It's possible to plant pansy seeds in the late fall if you have moderate winters. The seedlings will slowly grow over the cooler temperatures of winter and then burst into bloom as spring commences. You can start seeds indoors about 8 weeks before the last frost. They will be ready for your spring planting. Of course, you can purchase flats of healthy full hothouse pansies sometimes while the snow is still on the ground. Pansies are cool weather flowers and can withstand light frosts so you can plant them early or in late fall for an extended bloom before winter.


If you provide pansies a sheltered spot to grow, you might be able to coax them into growing year around. Shelter them from direct sun and from low-lying areas where cold air accumulates. Many times the pansies will reseed themselves in sheltered areas and you can keep encouraging the baby seedlings to grow. This seems to work especially well with the tiny-blossomed pansies.


Pansies' seeds are a little tricky to germinate. Sow them on the surface of the soil, then cover them with a layer of cloth or paper to provide darkness for the seed. Keep everything moist, not soggy and check every day to see if they have sprouted. Remove the cover just as soon as you see the green sprouts. Thin them so there is one plant per every two square inches. Set them in a sunny spot until you can plant them outside.

Mass Planting

Pansies can provide a stunning splash of color in your yard if you plant them close together. Use one color in swaths or blocks and set the plants about six inches apart. You can plant similar colors together for a rainbow effect, using blues by purples by reds by oranges by yellows by whites. You can also try blocks of pansies to give a checkered effect.


Pansies are known for being heavy feeders. When you get your site ready for planting, add some well-rotted compost into the soil. Water your pansies whenever the soil feels dry. Their roots will not go deep and most poorly growing pansies just need water. Add a soluble fertilizer to their water every two weeks for extra food. The more the plant grows, the more flowers you can expect.

Keywords: Growing Pansies, Planting pansy seeds, Tips for planting pansies

About this Author

Based in Maryland, Heidi Braley, currently writes for local and online media outlets.
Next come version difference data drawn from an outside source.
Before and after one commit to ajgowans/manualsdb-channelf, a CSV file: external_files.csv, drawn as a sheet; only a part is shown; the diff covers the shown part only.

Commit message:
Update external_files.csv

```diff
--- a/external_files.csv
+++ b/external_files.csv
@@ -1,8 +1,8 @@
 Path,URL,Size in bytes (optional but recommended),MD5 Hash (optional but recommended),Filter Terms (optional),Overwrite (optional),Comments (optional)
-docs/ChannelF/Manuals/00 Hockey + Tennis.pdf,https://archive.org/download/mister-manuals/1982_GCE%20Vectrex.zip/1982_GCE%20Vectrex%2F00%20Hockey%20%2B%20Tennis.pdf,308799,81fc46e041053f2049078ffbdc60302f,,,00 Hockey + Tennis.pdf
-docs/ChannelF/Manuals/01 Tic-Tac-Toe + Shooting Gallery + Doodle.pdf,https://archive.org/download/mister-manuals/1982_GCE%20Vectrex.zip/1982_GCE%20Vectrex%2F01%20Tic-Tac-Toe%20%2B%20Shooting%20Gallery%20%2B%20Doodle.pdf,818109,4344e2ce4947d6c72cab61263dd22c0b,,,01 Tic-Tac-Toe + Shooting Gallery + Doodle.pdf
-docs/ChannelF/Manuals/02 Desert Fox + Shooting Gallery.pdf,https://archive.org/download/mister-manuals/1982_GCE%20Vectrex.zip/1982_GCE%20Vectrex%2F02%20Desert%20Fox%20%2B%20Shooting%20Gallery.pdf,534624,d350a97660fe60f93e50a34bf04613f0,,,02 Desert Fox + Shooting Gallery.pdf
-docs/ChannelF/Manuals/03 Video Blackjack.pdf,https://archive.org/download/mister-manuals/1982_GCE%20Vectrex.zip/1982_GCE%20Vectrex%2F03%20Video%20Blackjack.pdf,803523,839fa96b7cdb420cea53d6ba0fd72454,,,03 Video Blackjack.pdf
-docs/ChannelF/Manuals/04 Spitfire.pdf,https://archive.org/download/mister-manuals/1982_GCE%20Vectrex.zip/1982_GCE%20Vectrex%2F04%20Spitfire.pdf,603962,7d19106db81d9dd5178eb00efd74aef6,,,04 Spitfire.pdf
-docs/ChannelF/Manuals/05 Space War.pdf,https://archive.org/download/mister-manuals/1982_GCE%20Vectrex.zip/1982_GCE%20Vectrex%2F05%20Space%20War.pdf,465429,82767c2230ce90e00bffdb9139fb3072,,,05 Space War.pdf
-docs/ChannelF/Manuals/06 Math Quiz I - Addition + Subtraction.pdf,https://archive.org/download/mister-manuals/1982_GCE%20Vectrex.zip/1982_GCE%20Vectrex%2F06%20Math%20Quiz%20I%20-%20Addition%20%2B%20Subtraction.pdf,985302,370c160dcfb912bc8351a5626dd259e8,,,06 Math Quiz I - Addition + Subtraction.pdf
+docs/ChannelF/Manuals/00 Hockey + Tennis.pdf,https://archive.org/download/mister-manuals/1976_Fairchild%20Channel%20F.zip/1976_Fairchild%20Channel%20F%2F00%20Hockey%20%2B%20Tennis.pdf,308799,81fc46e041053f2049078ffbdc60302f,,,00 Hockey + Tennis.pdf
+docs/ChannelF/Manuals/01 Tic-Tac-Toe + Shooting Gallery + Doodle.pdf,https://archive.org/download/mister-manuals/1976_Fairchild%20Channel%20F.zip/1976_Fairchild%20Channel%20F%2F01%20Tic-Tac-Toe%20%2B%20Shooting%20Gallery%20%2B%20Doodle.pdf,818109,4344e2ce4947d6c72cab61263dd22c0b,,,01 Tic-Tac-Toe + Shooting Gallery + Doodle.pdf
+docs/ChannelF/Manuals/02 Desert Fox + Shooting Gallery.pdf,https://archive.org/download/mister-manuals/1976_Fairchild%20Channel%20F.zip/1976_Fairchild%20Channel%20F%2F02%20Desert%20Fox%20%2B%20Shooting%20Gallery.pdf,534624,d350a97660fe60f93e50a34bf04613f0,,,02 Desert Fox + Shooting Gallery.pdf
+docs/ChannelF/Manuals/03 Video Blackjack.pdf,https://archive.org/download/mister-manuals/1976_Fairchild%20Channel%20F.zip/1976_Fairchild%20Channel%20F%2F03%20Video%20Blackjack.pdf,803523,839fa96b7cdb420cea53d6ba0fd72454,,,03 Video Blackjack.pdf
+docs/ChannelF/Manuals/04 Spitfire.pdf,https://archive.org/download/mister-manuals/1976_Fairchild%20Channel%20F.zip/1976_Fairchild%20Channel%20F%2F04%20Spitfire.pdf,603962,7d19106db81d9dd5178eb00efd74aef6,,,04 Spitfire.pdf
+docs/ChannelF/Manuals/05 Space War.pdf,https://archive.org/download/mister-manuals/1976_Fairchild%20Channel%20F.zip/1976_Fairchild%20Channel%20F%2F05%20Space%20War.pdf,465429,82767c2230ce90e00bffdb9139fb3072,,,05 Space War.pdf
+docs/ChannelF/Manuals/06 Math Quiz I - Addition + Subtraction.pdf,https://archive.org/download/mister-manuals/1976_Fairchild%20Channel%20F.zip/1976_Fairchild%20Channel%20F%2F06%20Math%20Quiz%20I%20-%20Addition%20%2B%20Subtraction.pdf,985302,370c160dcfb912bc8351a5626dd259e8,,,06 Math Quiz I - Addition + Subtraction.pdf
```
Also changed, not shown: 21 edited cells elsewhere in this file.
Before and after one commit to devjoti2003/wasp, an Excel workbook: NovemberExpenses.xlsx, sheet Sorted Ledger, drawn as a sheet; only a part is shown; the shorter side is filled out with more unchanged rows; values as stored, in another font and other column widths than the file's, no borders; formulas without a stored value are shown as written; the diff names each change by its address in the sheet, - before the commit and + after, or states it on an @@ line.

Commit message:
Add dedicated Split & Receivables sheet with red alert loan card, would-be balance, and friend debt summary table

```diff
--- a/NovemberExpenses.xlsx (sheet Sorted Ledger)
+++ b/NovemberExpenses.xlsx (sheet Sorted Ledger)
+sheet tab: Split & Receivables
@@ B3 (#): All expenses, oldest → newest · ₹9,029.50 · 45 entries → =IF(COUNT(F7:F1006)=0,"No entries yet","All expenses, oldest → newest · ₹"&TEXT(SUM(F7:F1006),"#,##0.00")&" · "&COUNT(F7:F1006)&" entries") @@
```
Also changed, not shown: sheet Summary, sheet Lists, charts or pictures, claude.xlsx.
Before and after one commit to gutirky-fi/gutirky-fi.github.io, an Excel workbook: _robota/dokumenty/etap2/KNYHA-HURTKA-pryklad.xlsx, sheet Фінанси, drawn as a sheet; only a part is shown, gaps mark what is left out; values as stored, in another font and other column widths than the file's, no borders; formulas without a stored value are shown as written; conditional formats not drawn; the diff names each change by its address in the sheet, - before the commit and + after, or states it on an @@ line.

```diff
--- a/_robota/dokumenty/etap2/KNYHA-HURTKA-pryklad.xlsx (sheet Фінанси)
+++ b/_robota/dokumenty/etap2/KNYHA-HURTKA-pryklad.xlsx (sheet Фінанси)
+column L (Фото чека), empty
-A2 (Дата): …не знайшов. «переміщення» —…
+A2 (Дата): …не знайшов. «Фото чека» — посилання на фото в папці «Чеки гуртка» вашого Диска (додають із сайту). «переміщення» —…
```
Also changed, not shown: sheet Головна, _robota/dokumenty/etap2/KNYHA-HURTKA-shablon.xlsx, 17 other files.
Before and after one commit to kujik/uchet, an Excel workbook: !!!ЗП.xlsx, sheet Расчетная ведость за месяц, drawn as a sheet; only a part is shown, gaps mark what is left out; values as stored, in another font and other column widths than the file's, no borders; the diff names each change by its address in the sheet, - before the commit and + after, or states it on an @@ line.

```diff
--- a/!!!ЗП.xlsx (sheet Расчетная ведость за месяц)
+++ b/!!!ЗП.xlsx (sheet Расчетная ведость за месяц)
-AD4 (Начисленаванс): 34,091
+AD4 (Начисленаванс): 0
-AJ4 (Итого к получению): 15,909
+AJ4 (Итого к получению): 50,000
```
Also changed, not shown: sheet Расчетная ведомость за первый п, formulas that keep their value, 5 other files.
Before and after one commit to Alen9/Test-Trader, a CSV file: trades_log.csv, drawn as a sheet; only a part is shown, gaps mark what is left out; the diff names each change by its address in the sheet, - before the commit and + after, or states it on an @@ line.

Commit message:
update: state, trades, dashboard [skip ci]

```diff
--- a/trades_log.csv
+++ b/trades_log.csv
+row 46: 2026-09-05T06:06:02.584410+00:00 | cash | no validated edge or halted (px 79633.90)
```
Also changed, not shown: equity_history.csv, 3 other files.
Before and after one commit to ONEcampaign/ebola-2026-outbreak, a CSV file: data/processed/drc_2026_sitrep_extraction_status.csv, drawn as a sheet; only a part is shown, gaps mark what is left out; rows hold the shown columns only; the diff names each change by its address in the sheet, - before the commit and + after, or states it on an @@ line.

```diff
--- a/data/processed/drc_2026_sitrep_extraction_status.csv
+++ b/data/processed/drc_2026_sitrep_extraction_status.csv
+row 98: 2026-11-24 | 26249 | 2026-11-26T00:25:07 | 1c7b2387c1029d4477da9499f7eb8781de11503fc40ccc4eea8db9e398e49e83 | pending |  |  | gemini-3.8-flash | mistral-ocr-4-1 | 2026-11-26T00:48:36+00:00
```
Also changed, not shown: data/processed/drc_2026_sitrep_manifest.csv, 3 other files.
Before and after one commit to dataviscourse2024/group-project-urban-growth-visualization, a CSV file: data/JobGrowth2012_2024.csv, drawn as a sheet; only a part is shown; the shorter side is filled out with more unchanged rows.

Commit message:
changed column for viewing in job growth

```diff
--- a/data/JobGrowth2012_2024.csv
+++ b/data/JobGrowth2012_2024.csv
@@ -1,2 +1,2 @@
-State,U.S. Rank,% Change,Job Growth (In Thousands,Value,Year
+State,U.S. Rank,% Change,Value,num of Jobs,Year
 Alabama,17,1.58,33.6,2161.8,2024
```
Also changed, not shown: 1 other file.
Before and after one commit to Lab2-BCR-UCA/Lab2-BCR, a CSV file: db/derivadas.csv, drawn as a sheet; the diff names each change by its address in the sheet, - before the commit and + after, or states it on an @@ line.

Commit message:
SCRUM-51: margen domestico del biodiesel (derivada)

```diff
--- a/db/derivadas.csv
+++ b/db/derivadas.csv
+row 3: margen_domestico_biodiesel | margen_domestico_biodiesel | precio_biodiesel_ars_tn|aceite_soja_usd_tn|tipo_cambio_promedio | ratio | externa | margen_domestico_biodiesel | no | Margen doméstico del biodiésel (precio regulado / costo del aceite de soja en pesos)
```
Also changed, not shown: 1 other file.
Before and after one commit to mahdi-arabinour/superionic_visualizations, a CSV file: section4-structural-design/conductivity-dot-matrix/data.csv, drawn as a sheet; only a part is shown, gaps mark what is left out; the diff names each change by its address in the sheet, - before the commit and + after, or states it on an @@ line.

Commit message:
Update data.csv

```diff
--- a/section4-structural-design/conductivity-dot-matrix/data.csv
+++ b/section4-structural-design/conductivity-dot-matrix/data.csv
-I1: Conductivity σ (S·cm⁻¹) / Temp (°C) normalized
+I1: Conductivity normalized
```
Some of Braley's articles from the last 10 years are in the "Oley Newsletter," "Connections Magazine," GardenGuides and Braley's college life included Penn State University and Villanova University with her passions centered in nutrition and botany.